Morkes chocolate shop continues to remain successful after three generations

Back to Article
Back to Article

Morkes chocolate shop continues to remain successful after three generations

Nabeela Syed, Features Editor

Hang on for a minute...we're trying to find some more stories you might like.


Email This Story







FullSizeRender

Morkes Chocolates, a Palatine chocolate shop, has been around for three generations in the Morkes’ family. While small businesses generally do not last that long, Morkes’ freshly made donuts, hand-dipped chocolates, fudge, and taffy ensure that its business is here to stay.

 

The business has been successful since its start in 1920 in Chicago. Store owner Rhonda Dehm reminisces about the beginning of Morkes when her father, William Morkes Sr., had opened the store.

“My dad and my uncle were in the city in 1920, then in 1967, they came out here. There were lots of riots going down in the city then, it was FullSizeRender (5)no place for  a business,” Dehm said. “There were lots of riots, lots of businesses got hurt. So they moved out here on Rand Road.”

After the
strategic move to the FullSizeRender (4)suburbs, the business was then passed onto William Morkes Jr.

“My brother was the oldest of seven, he bought the business in his 40s and had it for a couple of years,” Dehm said. “I was helping him out once during Christmas season and he just asked me if I wanted to take over his loans and the business, so I did.”

Morkes continued to maintain its popularity through keeping its candy store authentic and classic. This appeal has attracted consumers of all ages, but Dehm specifically notes that the majority of her consumers consist of people over the age of 30, mainly seniors looking for their daily cup of coffee. Although that’s the case, Dehn continues to assure that Morkes appeal to all age groups.

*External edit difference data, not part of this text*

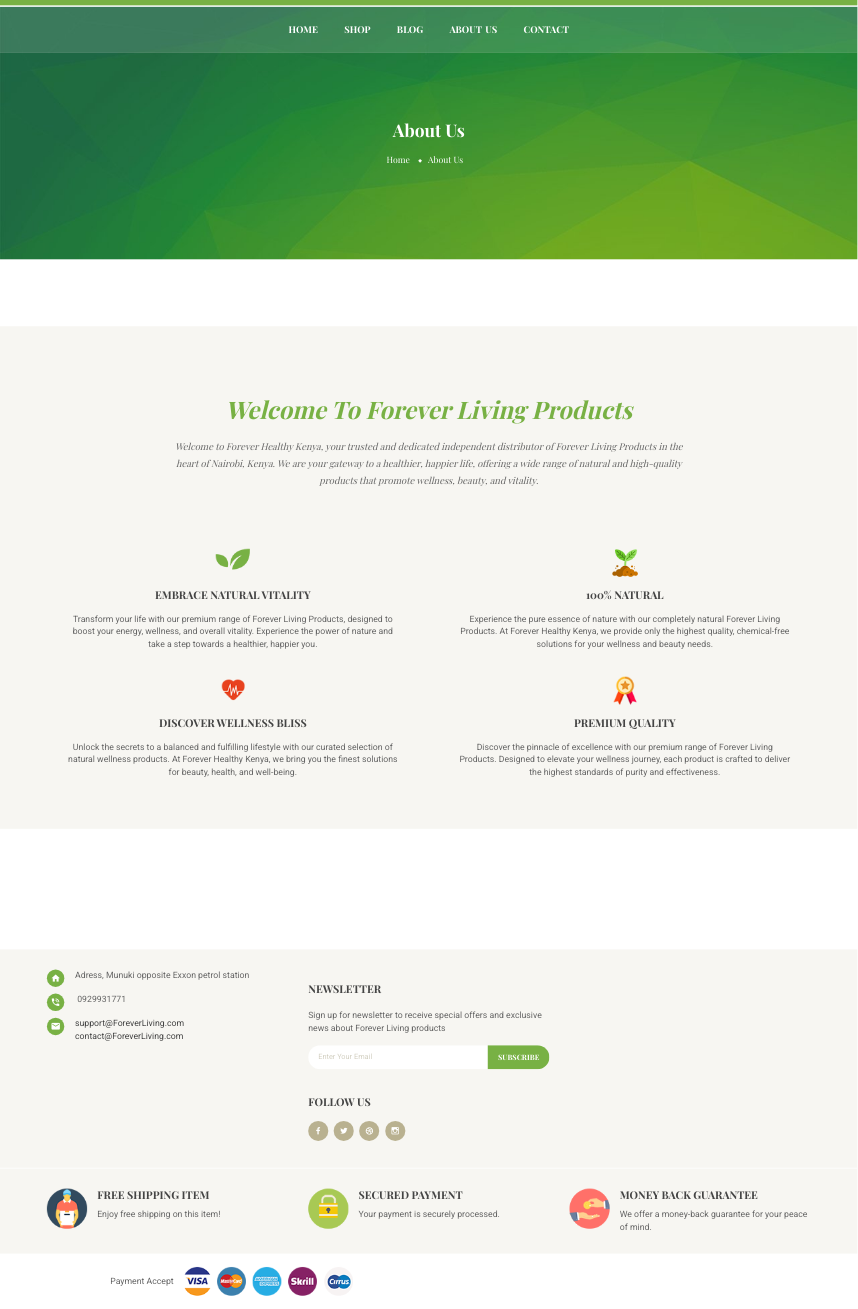
Repository: the-karanja/ForeverLiving2
Page: page-about-us.html
An editor plug-in stored every save of this project. The page is shown before and after the next save, followed by the edit.
The browser window is 1280 px wide. The pictures show the whole page, at 67% of full size.
Some web fonts or font styles are not loaded; a fallback is used.

Above is the page before, as saved 2024-06-20 19:53:25.

### page-about-us.html
<!DOCTYPE html>
<html lang="zxx">


<head>
		<!-- Basic Page Needs -->
		<meta charset="utf-8">
		<meta http-equiv="X-UA-Compatible" content="IE=edge">
		<title>FreshMart - Organic, Fresh Food, Farm Store HTML Template</title>

		<meta name="keywords" content="Organic, Fresh Food, Farm Store">
		<meta name="description" content="FreshMart - Organic, Fresh Food, Farm Store HTML Template">
		<meta name="author" content="tivatheme">

		<!-- Favicon -->
		<link rel="shortcut icon" href="img/favicon.png" type="image/png">

		<!-- Mobile Meta -->
		<meta name="viewport" content="width=device-width, initial-scale=1, maximum-scale=1">

		<!-- Google Fonts -->
		<link href="https://fonts.googleapis.com/css?family=Roboto" rel="stylesheet">
		<link href="https://fonts.googleapis.com/css?family=Playfair+Display:300,400,700" rel="stylesheet">

		<!-- Vendor CSS -->
		<link rel="stylesheet" href="libs/bootstrap/css/bootstrap.css">
		<link rel="stylesheet" href="libs/font-awesome/css/font-awesome.min.css">
		<link rel="stylesheet" href="libs/font-material/css/material-design-iconic-font.min.css">
		<link rel="stylesheet" href="libs/nivo-slider/css/nivo-slider.css">
		<link rel="stylesheet" href="libs/nivo-slider/css/animate.css">
		<link rel="stylesheet" href="libs/nivo-slider/css/style.css">
		<link rel="stylesheet" href="libs/owl.carousel/assets/owl.carousel.min.css">
		<link rel="stylesheet" href="libs/slider-range/css/jslider.css">

		<!-- Template CSS -->
		<link rel="stylesheet" href="css/style.css">
		<link rel="stylesheet" href="css/reponsive.css">
	</head>

	<body class="home home-1">
		<div id="all">

				<header id="header" >
				<!-- Topbar -->


				<!-- Header Top -->
				<div class="header-top" style="margin-top:-100px">
					<div class="container">
						<div class="row">
							<!-- Search -->
							<!-- <div class="col-lg-4 col-md-4 col-sm-12 col-xs-12">
								<div class="form-search">
									<form action="#" method="get">
										<input type="text" class="form-input" placeholder="Search">
										<button type="submit" class="fa fa-search"></button>
									</form>
								</div>
							</div> -->

							<!-- Logo -->
							<div class="col-lg-4 col-md-4 col-sm-12 col-xs-12">
								<div class="logo">
									<a href="index.html">

									</a>
								</div>

								<span id="toggle-mobile-menu"><i class="zmdi zmdi-menu"></i></span>
							</div>

							<!-- Cart -->
							<!-- <div class="col-lg-4 col-md-4 col-sm-12 col-xs-12">
								<div class="block-cart dropdown">
									<div class="cart-title">
										<i class="fa fa-shopping-basket"></i>
										<span class="cart-count">2</span>
									</div>

									<div class="dropdown-content">
										<div class="cart-content">
											<table>
												<tbody>
													<tr>
														<td class="product-image">
															<a href="product-detail-left-sidebar.html">
																<img src="img/product/7.jpg" alt="Product">
															</a>
														</td>
														<td>
															<div class="product-name">
																<a href="product-detail-left-sidebar.html">Organic Strawberry Fruits</a>
															</div>
															<div>
																2 x <span class="product-price">$28.98</span>
															</div>
														</td>
														<td class="action">
															<a class="remove" href="#">
																<i class="fa fa-trash-o" aria-hidden="true"></i>
															</a>
														</td>
													</tr>

													<tr>
														<td class="product-image">
															<a href="product-detail-left-sidebar.html">
																<img src="img/product/6.jpg" alt="Product">
															</a>
														</td>
														<td>
															<div class="product-name">
																<a href="product-detail-left-sidebar.html">Organic Strawberry</a>
															</div>
															<div>
																1 x <span class="product-price">$35.00</span>
															</div>
														</td>
														<td class="action">
															<a class="remove" href="#">
																<i class="fa fa-trash-o" aria-hidden="true"></i>
															</a>
														</td>
													</tr>

													<tr class="total">
														<td>Total:</td>
														<td colspan="2">$92.96</td>
													</tr>

													<tr>
														<td colspan="3">
															<div class="cart-button">
																<a class="btn btn-primary" href="product-cart.html" title="View Cart">View Cart</a>
																<a class="btn btn-primary" href="product-checkout.html" title="Checkout">Checkout</a>
															</div>
														</td>
													</tr>
												</tbody>
											</table>
										</div>
									</div>
								</div>
							</div>	 -->
						</div>
					</div>
				</div>

				<!-- Main Menu -->
				<div id="main-menu">
					<ul class="menu">
						<li class="dropdown">
							<a href="index.html" title="Homepage">Home</a>

						</li>

						<li class="dropdown">
							<a href="product-grid-left-sidebar.html" title="Product">Shop</a>

						</li>



						<li class="dropdown">
							<a disabled href="#">Blog</a>
							<!-- <div class="dropdown-menu">
								<ul class="has-sub">
									<li><a href="blog-list-left-sidebar-1.html" title="Blog List - Left Sidebar 1">Blog List - Left Sidebar 1</a></li>
									<li><a href="blog-list-left-sidebar-2.html" title="Blog List - Left Sidebar 2">Blog List - Left Sidebar 2</a></li>
									<li><a href="blog-grid-full-width.html" title="Blog Grid - Full Width">Blog Grid - Full Width</a></li>
									<li><a href="blog-detail.html" title="Blog Detail">Blog Detail</a></li>
								</ul>
							</div> -->
						</li>

						<li>
							<a href="page-about-us.html">About Us</a>
						</li>

						<li>
							<a href="page-contact.html">Contact</a>
						</li>
					</ul>
				</div>
			</header>


			<!-- Main Content -->
			<div id="content" class="site-content">
				<!-- Breadcrumb -->
				<div id="breadcrumb">
					<div class="container">
						<h2 class="title">About Us</h2>

						<ul class="breadcrumb">
							<li><a href="#" title="Home">Home</a></li>
							<li><span>About Us</span></li>
						</ul>
					</div>
				</div>

				<!-- Intro -->
				<div class="section intro">
					<div class="container">
						<div class="row">
							<div class="col-xs-12 col-sm-12 col-md-12 col-lg-12">
								<div class="intro-header">
									<h3>Welcome To Forever Living Products</h3>
									<p>Welcome to Forever Healthy Kenya, your trusted and dedicated independent distributor of Forever Living Products in the heart of Nairobi, Kenya. We are your gateway to a healthier, happier life, offering a wide range of natural and high-quality products that promote wellness, beauty, and vitality.</p>
								</div>
							</div>

							<div class="col-lg-6 col-md-4 col-sm-12 col-xs-12">
								<div class="intro-left">
									<div class="intro-item">
										<p><img src="img/intro-icon-1.png" alt="Intro Image"></p>
										<h4>Embrace Natural Vitality</h4>
										<p>Transform your life with our premium range of Forever Living Products, designed to boost your energy, wellness, and overall vitality. Experience the power of nature and take a step towards a healthier, happier you.</p>
									</div>

									<div class="intro-item">
										<p><img src="img/intro-icon-3.png" alt="Intro Image"></p>
										<h4>Discover Wellness Bliss</h4>
										<p>Unlock the secrets to a balanced and fulfilling lifestyle with our curated selection of natural wellness products. At Forever Healthy Kenya, we bring you the finest solutions for beauty, health, and well-being.
										</p>
									</div>
								</div>
							</div>

							<!-- <div class="col-lg-4 col-md-4 col-sm-12 col-xs-12">
								<div class="effect">
									<a href="#">
										<img class="img-responsive" src="img/intro-1.png" alt="Intro Image">
									</a>
								</div>
							</div> -->

							<div class="col-lg-6 col-md-4 col-sm-12 col-xs-12">
								<div class="intro-right">
									<div class="intro-item">
										<p><img src="img/intro-icon-2.png" alt="Intro Image"></p>
										<h4>100% Natural</h4>
										<p>Experience the pure essence of nature with our completely natural Forever Living Products. At Forever Healthy Kenya, we provide only the highest quality, chemical-free solutions for your wellness and beauty needs.</p>
									</div>

									<div class="intro-item">
										<p><img src="img/intro-icon-4.png" alt="Intro Image"></p>
										<h4>Premium Quality</h4>
										<p>Discover the pinnacle of excellence with our premium range of Forever Living Products. Designed to elevate your wellness journey, each product is crafted to deliver the highest standards of purity and effectiveness.</p>
									</div>
								</div>
							</div>
						</div>
					</div>
				</div>
			</div>


			<footer id="footer">
				<div class="footer">
					<!-- Footer Top -->
					<div class="footer-top">
						<div class="container">
							<div class="row">
								<div class="col-lg-4 col-md-4 col-sm-4 col-xs-12">
									<div class="block text">
										<div class="block-content">
											<!-- <a href="index.html" class="logo-footer">
												<img src="img/logo-2.png" alt="Logo">
											</a> -->

											<div class="contact">
												<div class="item d-flex">
													<div class="item-left">
														<i class="zmdi zmdi-home"></i>
													</div>
													<div class="item-right">
														<span> Adress, Munuki opposite Exxon petrol station</span>
													</div>
												</div>
												<div class="item d-flex">
													<div class="item-left">
														<i class="zmdi zmdi-phone-in-talk"></i>
													</div>
													<div class="item-right">
														<span> 0929931771
														</span>
													</div>
												</div>
												<div class="item d-flex">
													<div class="item-left">
														<i class="zmdi zmdi-email"></i>
													</div>
													<div class="item-right">
														<span><a href="mailto:support@domain.com">support@ForeverLiving.com</a><br><a href="mailto:contact@domain.com">contact@ForeverLiving.com</a></span>
													</div>
												</div>
											</div>
										</div>
									</div>
								</div>

								<!-- <div class="col-lg-4 col-md-4 col-sm-4 col-xs-12">
									<div class="block instagram">
										<h2 class="block-title">Photo Instagram</h2>

										<div class="block-content">
											<div class="row margin-0">
												<div class="col-xs-3 col-sm-3 col-md-3 col-lg-3 padding-0">
													<a href="#">
														<img src="img/instagram-1.png" alt="Instagram Image">
													</a>
												</div>
												<div class="col-xs-3 col-sm-3 col-md-3 col-lg-3 padding-0">
													<a href="#">
														<img src="img/instagram-2.png" alt="Instagram Image">
													</a>
												</div>
												<div class="col-xs-3 col-sm-3 col-md-3 col-lg-3 padding-0">
													<a href="#">
														<img src="img/instagram-3.png" alt="Instagram Image">
													</a>
												</div>
												<div class="col-xs-3 col-sm-3 col-md-3 col-lg-3 padding-0">
													<a href="#">
														<img src="img/instagram-4.png" alt="Instagram Image">
													</a>
												</div>
												<div class="col-xs-3 col-sm-3 col-md-3 col-lg-3 padding-0">
													<a href="#">
														<img src="img/instagram-5.png" alt="Instagram Image">
													</a>
												</div>
												<div class="col-xs-3 col-sm-3 col-md-3 col-lg-3 padding-0">
													<a href="#">
														<img src="img/instagram-6.png" alt="Instagram Image">
													</a>
												</div>
												<div class="col-xs-3 col-sm-3 col-md-3 col-lg-3 padding-0">
													<a href="#">
														<img src="img/instagram-7.png" alt="Instagram Image">
													</a>
												</div>
												<div class="col-xs-3 col-sm-3 col-md-3 col-lg-3 padding-0">
													<a href="#">
														<img src="img/instagram-8.png" alt="Instagram Image">
													</a>
												</div>
											</div>
										</div>
									</div>
								</div> -->

								<div class="col-lg-4 col-md-4 col-sm-4 col-xs-12">
									<div class="block newsletter">
										<h2 class="block-title">Newsletter</h2>

										<div class="block-content">
											<p class="description">Sign up for newsletter to receive special offers and exclusive news about Forever Living products</p>
											<form action="#" method="post">
												<input type="text" placeholder="Enter Your Email">
												<button type="submit" class="btn btn-primary">Subscribe</button>
											</form>
										</div>
									</div>

									<div class="block social">
										<h2 class="block-title">Follow Us</h2>

										<div class="block-content">
											<ul>
												<li><a href="#"><i class="zmdi zmdi-facebook"></i></a></li>
												<li><a href="#"><i class="zmdi zmdi-twitter"></i></a></li>
												<li><a href="#"><i class="zmdi zmdi-dribbble"></i></a></li>
												<li><a href="#"><i class="zmdi zmdi-instagram"></i></a></li>
											</ul>
										</div>
									</div>
								</div>
							</div>
						</div>
					</div>

					<!-- Footer Bottom -->
					<div class="footer-bottom">
						<div class="payment-intro">
							<div class="container">
								<div class="row">
									<div class="col-lg-4 col-md-4 col-sm-12 col-xs-12">
										<div class="item d-flex">
											<div class="item-left">
												<img src="img/home1-payment-1.png" alt="Payment Intro">
											</div>
											<div class="item-right">
												<h3 class="title">Free Shipping item</h3>
												<div class="content">Enjoy free shipping on this item!</div>
											</div>
										</div>
									</div>

									<div class="col-lg-4 col-md-4 col-sm-12 col-xs-12">
										<div class="item d-flex">
											<div class="item-left">
												<img src="img/home1-payment-2.png" alt="Payment Intro">
											</div>
											<div class="item-right">
												<h3 class="title">Secured Payment</h3>
												<div class="content">Your payment is securely processed.</div>
											</div>
										</div>
									</div>

									<div class="col-lg-4 col-md-4 col-sm-12 col-xs-12">
										<div class="item d-flex">
											<div class="item-left">
												<img src="img/home1-payment-3.png" alt="Payment Intro">
											</div>
											<div class="item-right">
												<h3 class="title">Money Back Guarantee</h3>
												<div class="content">We offer a money-back guarantee for your peace of mind.</div>
											</div>
										</div>
									</div>
								</div>
							</div>
						</div>
					</div>
				</div>

				<!-- Copyright -->
				<div class="footer-copyright">
					<div class="container">
						<div class="row">
							<!-- <div class="col-lg-7 col-md-7 col-sm-7 col-xs-12">
								<div class="copyright"><a target="_blank" href="https://www.templateshub.net">Templates Hub</a></div>
							</div> -->

							<div class="col-lg-5 col-md-5 col-sm-5 col-xs-12 align-right">
								<div class="payment">
									<span>Payment Accept</span>
									<img src="img/payment.png" alt="Payment">
								</div>
							</div>
						</div>
					</div>
				</div>
			</footer>

			<!-- Go Up button -->
			<div class="go-up">
				<a href="#">
					<i class="fa fa-long-arrow-up"></i>
				</a>
			</div>

			<!-- Page Loader -->
			<div id="page-preloader">
				<div class="page-loading">
					<div class="dot"></div>
					<div class="dot"></div>
					<div class="dot"></div>
					<div class="dot"></div>
					<div class="dot"></div>
				</div>
			</div>
		</div>

		<!-- Vendor JS -->
		<script src="libs/jquery/jquery.js"></script>
		<script src="libs/bootstrap/js/bootstrap.js"></script>
		<script src="libs/jquery.countdown/jquery.countdown.js"></script>
		<script src="libs/nivo-slider/js/jquery.nivo.slider.js"></script>
		<script src="libs/owl.carousel/owl.carousel.min.js"></script>
		<script src="libs/slider-range/js/tmpl.js"></script>
		<script src="libs/slider-range/js/jquery.dependClass-0.1.js"></script>
		<script src="libs/slider-range/js/draggable-0.1.js"></script>
		<script src="libs/slider-range/js/jquery.slider.js"></script>
		<script src="libs/elevatezoom/jquery.elevatezoom.js"></script>

		<!-- Template CSS -->
		<script src="js/main.js"></script>
	</body>

</html>

Loaded but not shown: libs/bootstrap/css/bootstrap.css (library); libs/font-awesome/css/font-awesome.min.css (library); libs/font-material/css/material-design-iconic-font.min.css (library); libs/nivo-slider/css/nivo-slider.css (common file); libs/nivo-slider/css/animate.css (library); libs/nivo-slider/css/style.css (library); libs/owl.carousel/assets/owl.carousel.min.css (common file); libs/slider-range/css/jslider.css (common file); css/style.css (library); css/reponsive.css (library); libs/jquery/jquery.js (library); libs/bootstrap/js/bootstrap.js (library); libs/jquery.countdown/jquery.countdown.js (library); libs/nivo-slider/js/jquery.nivo.slider.js (library); libs/owl.carousel/owl.carousel.min.js (library); libs/slider-range/js/tmpl.js (common file); libs/slider-range/js/jquery.dependClass-0.1.js (common file); libs/slider-range/js/draggable-0.1.js (library); libs/slider-range/js/jquery.slider.js (library); libs/elevatezoom/jquery.elevatezoom.js (library); js/main.js (library); libs/font-material/fonts/Material-Design-Iconic-Fontd1f1.html (common file); libs/font-awesome/fonts/fontawesome-webfont5b62.html (common file)

After the next save:
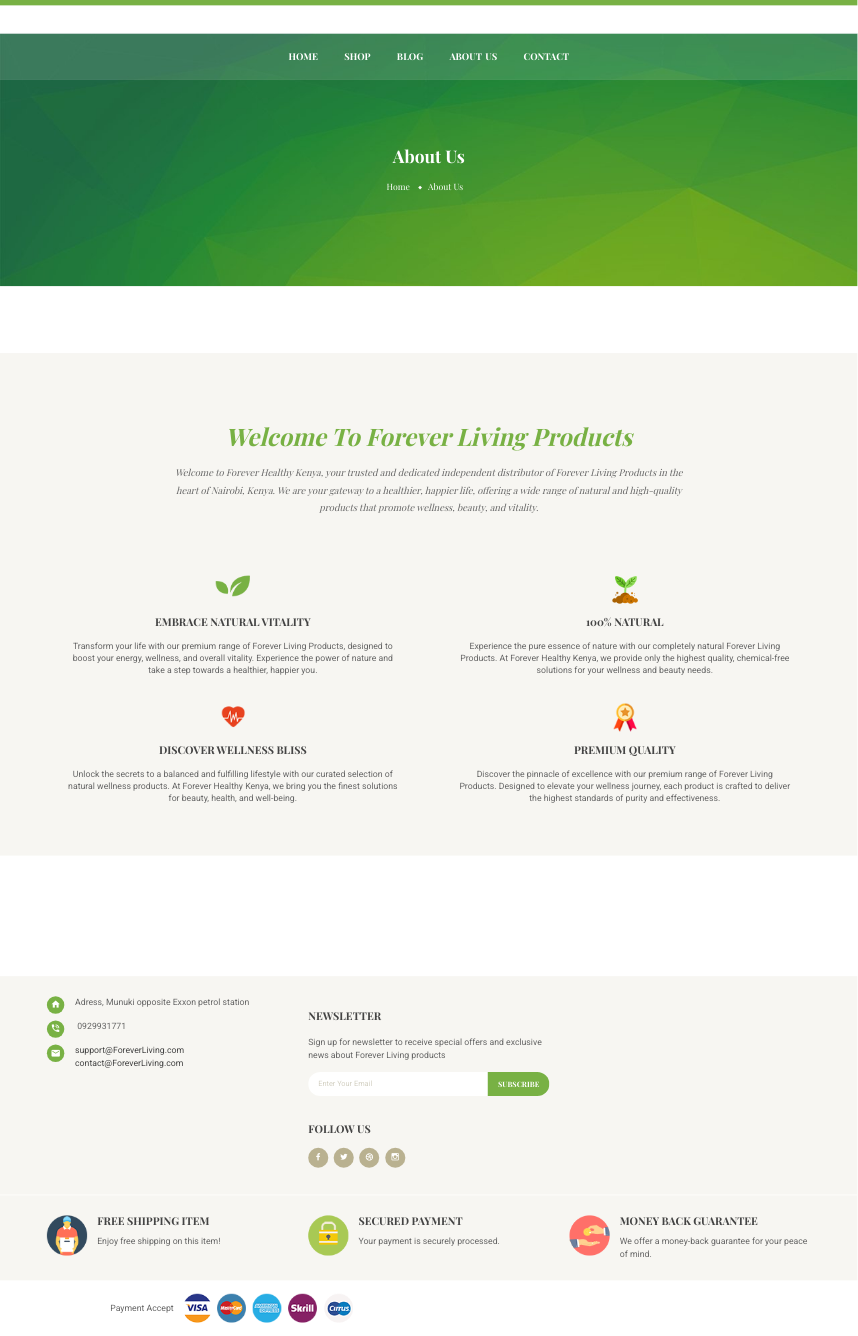
Saved 119 s later.
--- a/page-about-us.html
+++ b/page-about-us.html
@@ -40,12 +40,13 @@
 	<body class="home home-1">
 		<div id="all">
 
-				<header id="header" >
+				<!-- Header -->
+			<header id="header" >
 				<!-- Topbar -->
 
 
 				<!-- Header Top -->
-				<div class="header-top" style="margin-top:-100px">
+				<div class="header-top" style="margin-top:-60px">
 					<div class="container">
 						<div class="row">
 							<!-- Search -->
@@ -183,6 +184,7 @@
 					</ul>
 				</div>
 			</header>
+
 
 
 			<!-- Main Content -->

“We also sometimes get high school students coming in here. They’re usually looking to personalize a candy bar or
chocolate for Homecoming proposals,” Dehm said. “We have a room where we do private parties also. We used to get calls for tours, but we’re not really set up for tours. Since I’m a very hands on person, I figured it would be much nicer to actually do something.”

While the sweets industry remains to be very popular and long lasting, the consumers are the driving force behind its success. Along with this guarantee, Dehm believes that it’s tFullSizeRender (7)he aura in the confectionery industry that allows her to enjoy running her business.

FullSizeRender

“This industry is a very positive industry, lots of happy people coming in here.”FullSizeRender (6)